Royal Bank of Scotland, the part-nationalised group, is set to slash retirement benefits for its staff in an attempt to save hundreds of millions of pounds in future liabilities.
RBS's announcement that it is capping its final salary pension scheme sparked a furious response from the trade union Unite, which said the move added "insult to injury" in the wake of the bumper pension package paid out to Sir Fred Goodwin, the bank's disgraced former chief executive.
The plan involves capping future increases in pensionable salary at 2 per cent or the rate of inflation, whichever is lower. Employees also have the option to switch to a defined contribution scheme, which will see RBS pay 15 per cent of annual salary.
The move is expected to save £1m in annual costs and cut future liabilities by £500m. The deficit of the scheme currently stands at £800m. Neil Roden, the head of human resources at RBS, said: "The rising cost of pension provision is an issue for RBS and for all companies at this time."
A third of the group's employees – about 60,000 – will be affected by the change to the scheme, which was closed to new members in 2006. The group is consulting staff over the proposals and hopes to switch staff over before the end of November.
One insider said the company was attempting to strike a balance between not closing the scheme entirely and the need to reduce costs.
Mr Roden said: "This is an expensive scheme for our shareholders to fund and a generous one in comparison to the market. The reforms we are consulting on seek to strike a balance between reducing the costs and future liabilities of the scheme to the group, and doing what we can to protect the welfare of existing staff and scheme members."
He added: "It is a pragmatic and necessary course of action and not a decision the board has taken lightly."
RBS officials will meet senior representatives from Unite tomorrow, after Britain's biggest union described the cuts as a "body blow" to staff.
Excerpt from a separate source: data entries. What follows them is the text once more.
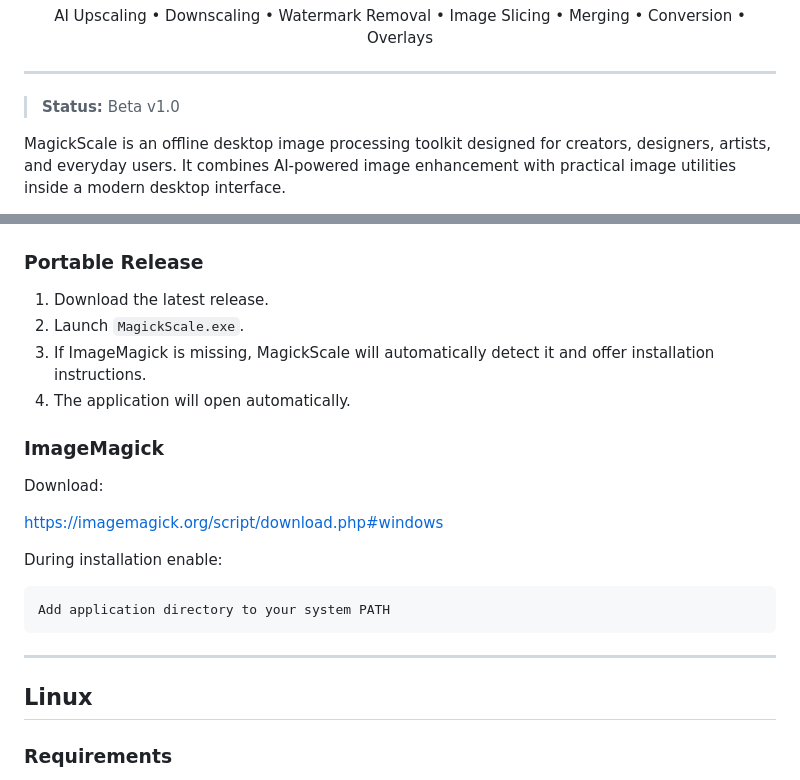
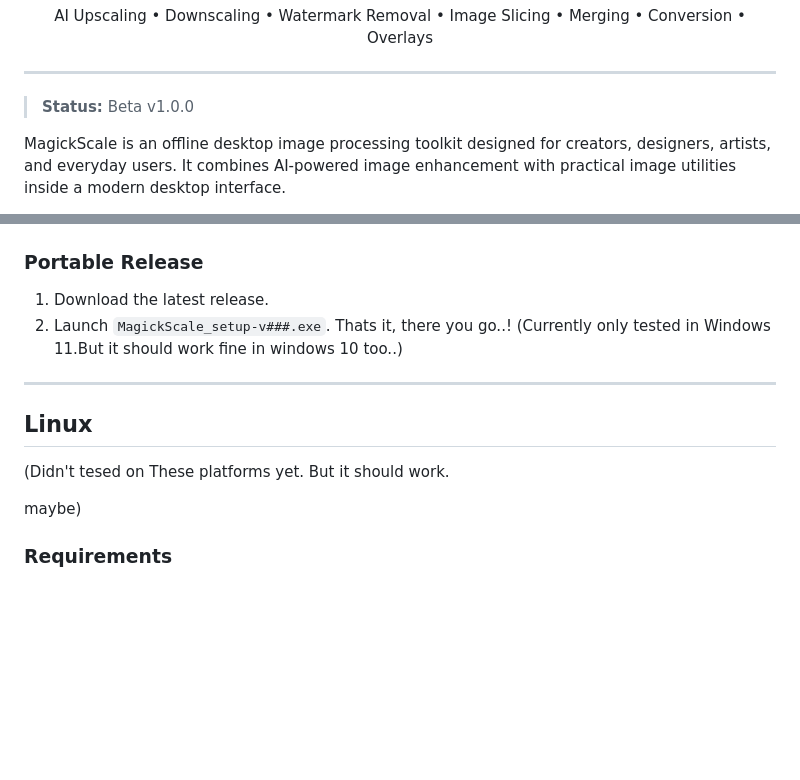
Before and after one commit to BexonSR/Magickscale, a Markdown page: README.md, 2 parts joined by grey strips. Rendered like a GitHub page; blank space fills up the shorter version.

````diff
--- a/README.md
+++ b/README.md
@@ -14,7 +14,7 @@
 
 ---
 
-> **Status:** Beta v1.0
+> **Status:** Beta v1.0.0
 
 MagickScale is an offline desktop image processing toolkit designed for creators, designers, artists, and everyday users. It combines AI-powered image enhancement with practical image utilities inside a modern desktop interface.
 
@@ -132,25 +132,18 @@ You can also configure an external models directory from the Settings page.
 ### Portable Release
 
 1. Download the latest release.
-2. Launch `MagickScale.exe`.
-3. If ImageMagick is missing, MagickScale will automatically detect it and offer installation instructions.
-4. The application will open automatically.
-
-### ImageMagick
-
-Download:
-
-https://imagemagick.org/script/download.php#windows
-
-During installation enable:
-
-```text
-Add application directory to your system PATH
-```
+2. Launch `MagickScale_setup-v###.exe`.
+Thats it, there you go..! (Currently only tested in Windows 11.But it should work fine in windows 10 too..)
 
 ---
 
 ## Linux
+(Didn't tesed on These platforms yet. But it should work.
+
+
+
+
+maybe)
 
 ### Requirements
 
````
Rob MacGregor, a Unite national officer, said the union would "support its members in any action they choose to take to defend their pensions". He further railed against RBS's plans yesterday: "Against the backdrop of Sir Fred Goodwin's bumper pension these planned changes add insult to injury to workers paying the price for a crisis for which they hold no responsibility." RBS declined to comment.
Stephen Hester, Sir Fred's successor at the bank, which is now 70 per cent owned by the Government, was caught up in a remuneration storm of his own, after his pay packet was set at £9.6m if he reaches certain targets.
Final salary schemes pay out two-thirds of the employee's final basic salary, and have fallen out of favour as equity markets have fallen and life expectancy risen. All the major high street banks have closed their schemes to new members. Barclays and HSBC closed their schemes in the 1990s. Lloyds TSB, now Lloyds Banking Group following the merger with HBOS, closed its scheme in 1998, while Bank of Scotland's remained open until 2003. Barclays went a step further last month, announcing plans to prevent existing members from paying in any more to the scheme – although they will keep existing accruals – and switch them into a "hybrid scheme". At the time Unite described the move as a "stealth pay cut" and workers have threatened to strike.
Barclays' move follows a similar decision by the supermarket Morrisons in June. Tesco, Shell, Diageo and Cadbury are the only FTSE 100 companies to offer final salary pension schemes. Last month IBM said it was planning to close its final salary scheme in the UK, affecting 5,000 employees, because of the "rising costs and liabilities".
Ros Altmann, an independent pensions consultant, said: "There are many ways in which you can reduce payouts and the future cost of pensions, such as excluding pay rises or bonuses from calculations. "But RBS still has just about the most generous pension scheme in the private sector. These kind of schemes are still the Rolls-Royce of pensions."Reuse content